He also confirmed that an 89-year-old unvaccinated woman with co-morbidities died due to Covid earlier this week.

Fiji, a South Pacific island nation with a population of around 900,000, has recorded more than 65,000 Covid-19 cases, with 866 deaths since March 2020 when it recorded its first confirmed infection.


 Taliban supreme leader Haibatullah Akhundzada attended the ongoing Loya Jirga or grand assembly of Afghan religious scholars and elders in Kabul on Friday.

According to local media reports, the Taliban supreme leader would deliver a speech to the participants, reports Xinhua news agency.

About 3,500 ulema or religious scholars, according to the state-run Bakhtar news agency, have been invited from across the war-torn country to attend the three-day gathering, which opened on Thursday.

According to the Taliban-led administration, the Jirga allows people of Afghanistan and even representatives of Iran and Pakistan-based Afghan refugees to attend the grand assembly.

Some 70 personalities representing Afghan refugees in Pakistan and about 30 others from refugees living in Iran are in attendance.

Participants of the jirga are expected to discuss a series of issues, including reopening schools for girls from classes 7-12, the type of government, national flag and national anthem.


Australian Health Minister Mark Butler on Friday warned that Covid-19 isolation requirements would remain in place despite the end of pandemic leave payments.

The Pandemic Leave Disaster Payment scheme ended as planned on Thursday, meaning Australians who miss work due to being in coronavirus quarantine are no longer entitled to a lump sum payment from the federal government, reports Xinhua news agency.

Defending the move to end the scheme, Butler said the government could not afford to continue funding the payments, saying he "hoped" people would continue to isolate when required.

"We're going to have to start moving towards more normal programs that support the Australian community and people have been on notice about that for some time," he told the Australian Broadcasting Corporation (ABC) radio.

Butler echoed a warning from health authorities in the Australian Capital Territory (ACT) on Wednesday that the country was facing a new wave of Covid-19 infections through July and August, urging as many people as possible to get their booster vaccines.
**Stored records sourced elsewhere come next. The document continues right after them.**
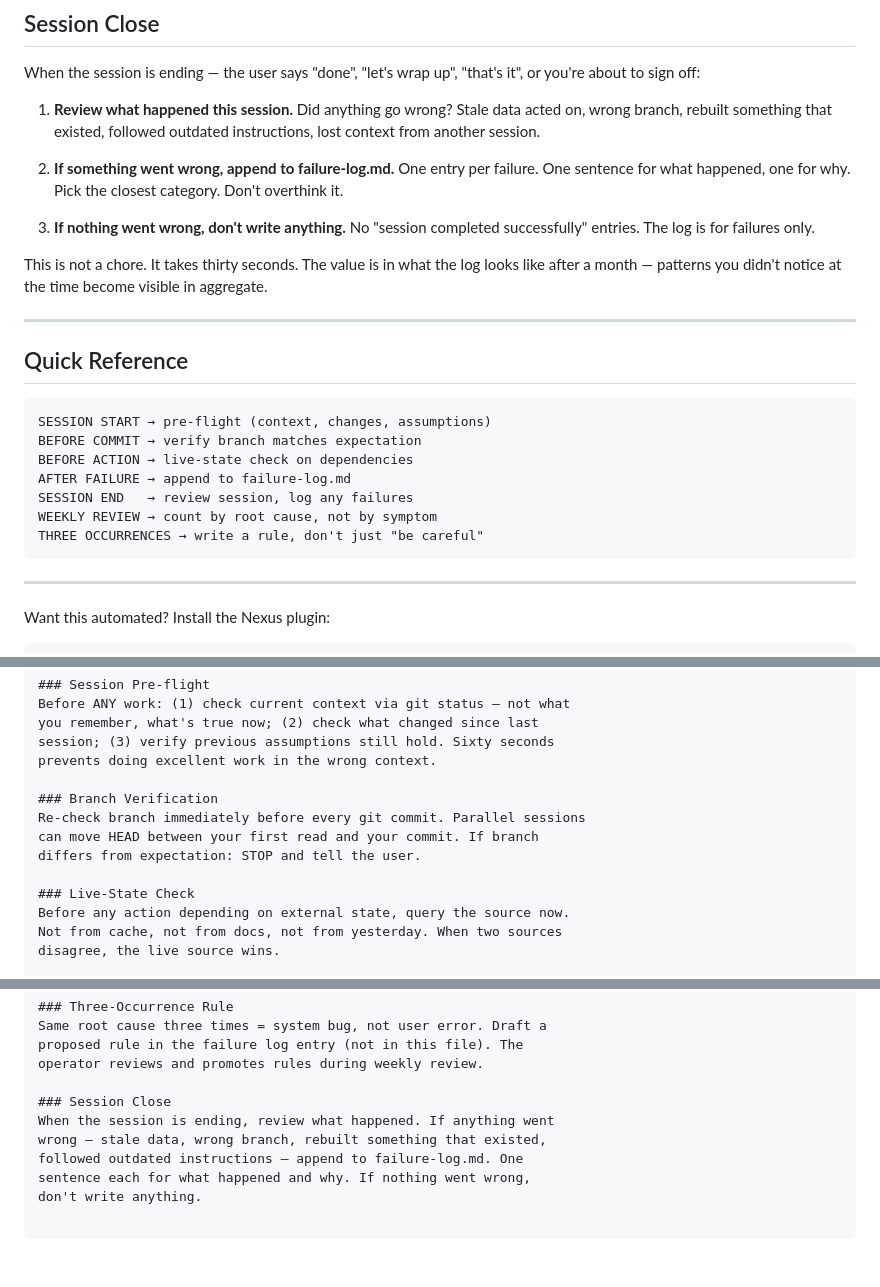
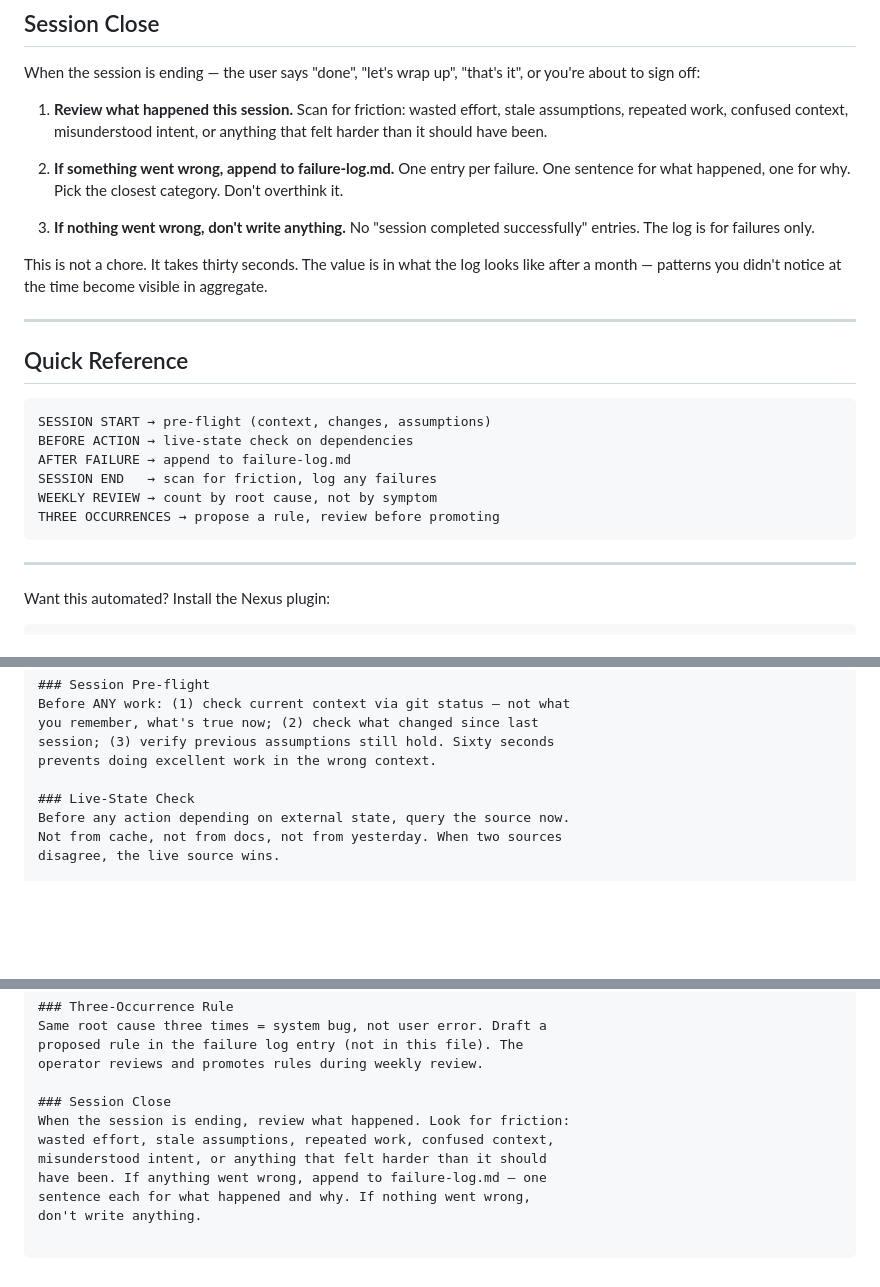
Before and after one commit to crowcreation/nexus, a Markdown page: templates/CLAUDE-lite.md, 3 parts joined by grey strips. GitHub-like rendering; blank space fills up the shorter version.

Commit message:
refine: cut branch verification, broaden session close to friction scan
Branch verification is parallel-session-specific, not universal —
moved to advanced patterns, removed from default append block.

Session close now scans for general friction (wasted effort, stale
assumptions, repeated work, misunderstood intent) rather than a
narrow list of specific failure types.

Append block: 5 sections. Pre-flight, live-state, failure log,
three-occurrence, session close.

Co-Authored-By: Claude Opus 4.7 (1M context) <noreply@anthropic.com>

````diff
--- a/templates/CLAUDE-lite.md
+++ b/templates/CLAUDE-lite.md
@@ -197,9 +197,10 @@ your particular combination of projects.
 When the session is ending — the user says "done", "let's wrap up",
 "that's it", or you're about to sign off:
 
-1. **Review what happened this session.** Did anything go wrong?
-   Stale data acted on, wrong branch, rebuilt something that existed,
-   followed outdated instructions, lost context from another session.
+1. **Review what happened this session.** Scan for friction: wasted
+   effort, stale assumptions, repeated work, confused context,
+   misunderstood intent, or anything that felt harder than it should
+   have been.
 
 2. **If something went wrong, append to failure-log.md.** One entry
    per failure. One sentence for what happened, one for why. Pick the
@@ -218,12 +219,11 @@ time become visible in aggregate.
 
 ```
 SESSION START → pre-flight (context, changes, assumptions)
-BEFORE COMMIT → verify branch matches expectation
 BEFORE ACTION → live-state check on dependencies
 AFTER FAILURE → append to failure-log.md
-SESSION END   → review session, log any failures
+SESSION END   → scan for friction, log any failures
 WEEKLY REVIEW → count by root cause, not by symptom
-THREE OCCURRENCES → write a rule, don't just "be careful"
+THREE OCCURRENCES → propose a rule, review before promoting
 ```
 
 ---
@@ -254,11 +254,6 @@ you remember, what's true now; (2) check what changed since last
 session; (3) verify previous assumptions still hold. Sixty seconds
 prevents doing excellent work in the wrong context.
 
-### Branch Verification
-Re-check branch immediately before every git commit. Parallel sessions
-can move HEAD between your first read and your commit. If branch
-differs from expectation: STOP and tell the user.
-
 ### Live-State Check
 Before any action depending on external state, query the source now.
 Not from cache, not from docs, not from yesterday. When two sources
@@ -278,9 +273,10 @@ proposed rule in the failure log entry (not in this file). The
 operator reviews and promotes rules during weekly review.
 
 ### Session Close
-When the session is ending, review what happened. If anything went
-wrong — stale data, wrong branch, rebuilt something that existed,
-followed outdated instructions — append to failure-log.md. One
+When the session is ending, review what happened. Look for friction:
+wasted effort, stale assumptions, repeated work, confused context,
+misunderstood intent, or anything that felt harder than it should
+have been. If anything went wrong, append to failure-log.md — one
 sentence each for what happened and why. If nothing went wrong,
 don't write anything.
 
````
"Even if you caught Covid-19 in that big summer wave, where millions of Australians caught it, if you've only had two doses you are potentially susceptible to infection over coming months," he said.

Australia on Friday reported more than 30,000 new Covid-19 cases and over 30 deaths.

The new figures took the overall caseload and death toll to 8,132,210 and 9,900, respectively.

There were 3,267 cases being treated in hospitals, including 98 in intensive care.


Online shopping in South Korea continued to increase in May as the lifting of virus curbs bolstered demand for travel and cultural services and foodstuffs, data showed on Friday.

The value of online shopping transactions stood at 17.3 trillion won ($13.4 billion) in May, up 10.5 per cent from the previous year, according to the data from Statistics Korea.

Purchases made through smartphones, tablets and other mobile devices increased 14.6 per cent on-year to 12.9 trillion won. Mobile shopping took up 74.4 per cent of the total value of online shopping, reports Yonhap News Agency.

In May, online purchases of travel services as well as cultural and leisure services recovered to pre-pandemic levels on the back of eased virus curbs.

On April 18, South Korea lifted most Covid-19 restrictions, except the mask mandate, in a major step toward returning to pre-pandemic life.

In May, online shopping of travel and transportation services jumped 97.5 per cent on-year to 1.56 trillion won. The May reading marked the largest since 1.69 trillion won in August 2019.

That of cultural and leisure services soared 165.2 percent to 263.6 billion won. The May figure was the highest since the statistics agency began compiling related data in 2017.

Online shopping of food and beverage rose 16.8 per cent to 2.32 trillion won in the month.

Meanwhile, online transactions of food delivery services declined for the first time since 2017, as more people chose to dine out amid increased outdoor activity. They fell 3.7 per cent on-year to 2.06 trillion won, the data showed.


 Critics think that Beijing has shattered this promise in recent years with a restrictive national security law and electoral reforms which allow only "patriots" to run for Hong Kong's leadership, BBC reported.

The 2020 law followed massive pro-democracy protests in 2019, which included violent clashes between demonstrators and police.

Now, observers say, there is a slim hope for a more democratic political system and they fear that the character of the city has fundamentally changed, with Beijing in full control.

"Most Hong Kong people think that 'one country, two systems' has already disappeared," says Ted Hui, a former pro-democracy lawmaker who has fled the city, BBC reported.

Authorities say the national security law affects a minority, but Hui says it stifles Hong Kong's once-vibrant civil society.

In its wake, dozens of groups, including political parties and unions, have disbanded. The annual candlelight vigil commemorating the 1989 Tiananmen Square massacre and the July 1 handover anniversary march have been effectively banned by authorities.

Several pro-democracy media outlets, including Apple Daily and Stand News, have closed down in the past year, BBC reported.

Hong Kong, once a beacon of press freedom in Asia, was ranked 148th in the world for press freedom this year, tumbling down nearly 70 places since the previous year.